Try it
Go over the entries below line by line, copying each one that contains the word "opacity".

Code change snippets:
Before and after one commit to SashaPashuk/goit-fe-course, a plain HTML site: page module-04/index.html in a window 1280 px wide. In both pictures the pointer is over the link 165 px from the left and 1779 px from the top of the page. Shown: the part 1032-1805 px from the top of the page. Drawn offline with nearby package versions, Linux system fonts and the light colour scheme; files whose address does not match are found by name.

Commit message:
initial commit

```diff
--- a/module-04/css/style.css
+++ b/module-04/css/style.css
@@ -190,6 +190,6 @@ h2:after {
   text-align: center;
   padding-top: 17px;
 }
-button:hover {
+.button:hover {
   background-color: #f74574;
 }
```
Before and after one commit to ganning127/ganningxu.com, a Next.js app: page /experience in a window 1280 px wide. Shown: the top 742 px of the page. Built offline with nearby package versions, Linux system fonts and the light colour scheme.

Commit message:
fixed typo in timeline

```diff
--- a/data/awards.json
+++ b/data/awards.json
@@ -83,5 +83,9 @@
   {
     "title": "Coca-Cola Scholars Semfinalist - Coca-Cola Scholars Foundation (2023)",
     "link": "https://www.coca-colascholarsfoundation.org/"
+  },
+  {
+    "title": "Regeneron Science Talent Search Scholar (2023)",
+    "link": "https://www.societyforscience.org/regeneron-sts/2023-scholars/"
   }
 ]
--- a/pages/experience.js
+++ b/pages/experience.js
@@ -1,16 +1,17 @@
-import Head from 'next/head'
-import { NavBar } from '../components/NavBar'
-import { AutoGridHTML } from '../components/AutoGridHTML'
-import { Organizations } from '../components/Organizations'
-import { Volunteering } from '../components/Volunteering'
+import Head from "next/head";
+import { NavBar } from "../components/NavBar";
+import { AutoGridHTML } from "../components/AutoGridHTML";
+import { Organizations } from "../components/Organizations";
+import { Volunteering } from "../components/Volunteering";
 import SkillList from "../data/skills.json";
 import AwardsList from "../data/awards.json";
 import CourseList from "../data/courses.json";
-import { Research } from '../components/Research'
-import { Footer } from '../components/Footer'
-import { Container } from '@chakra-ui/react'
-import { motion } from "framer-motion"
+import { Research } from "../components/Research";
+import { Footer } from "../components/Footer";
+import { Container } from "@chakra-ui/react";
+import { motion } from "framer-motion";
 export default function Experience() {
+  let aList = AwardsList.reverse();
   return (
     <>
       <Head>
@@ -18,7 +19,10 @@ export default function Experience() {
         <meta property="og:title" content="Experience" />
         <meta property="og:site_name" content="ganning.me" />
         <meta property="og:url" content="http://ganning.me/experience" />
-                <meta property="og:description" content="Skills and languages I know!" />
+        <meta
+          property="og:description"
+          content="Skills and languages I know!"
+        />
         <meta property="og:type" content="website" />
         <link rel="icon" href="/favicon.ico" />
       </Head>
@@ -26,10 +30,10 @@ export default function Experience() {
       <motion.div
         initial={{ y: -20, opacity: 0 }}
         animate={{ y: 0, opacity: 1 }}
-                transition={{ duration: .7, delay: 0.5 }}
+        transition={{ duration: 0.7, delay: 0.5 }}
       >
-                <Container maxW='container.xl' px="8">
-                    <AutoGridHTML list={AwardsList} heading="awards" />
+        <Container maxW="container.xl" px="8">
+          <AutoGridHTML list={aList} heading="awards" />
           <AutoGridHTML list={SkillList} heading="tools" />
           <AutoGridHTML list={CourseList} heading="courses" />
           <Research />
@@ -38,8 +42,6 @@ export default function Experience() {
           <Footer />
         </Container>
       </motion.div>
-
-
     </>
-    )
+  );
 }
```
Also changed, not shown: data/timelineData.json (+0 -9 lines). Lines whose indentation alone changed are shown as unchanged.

Answer area
         initial={{ y: -20, opacity: 0 }}
         animate={{ y: 0, opacity: 1 }}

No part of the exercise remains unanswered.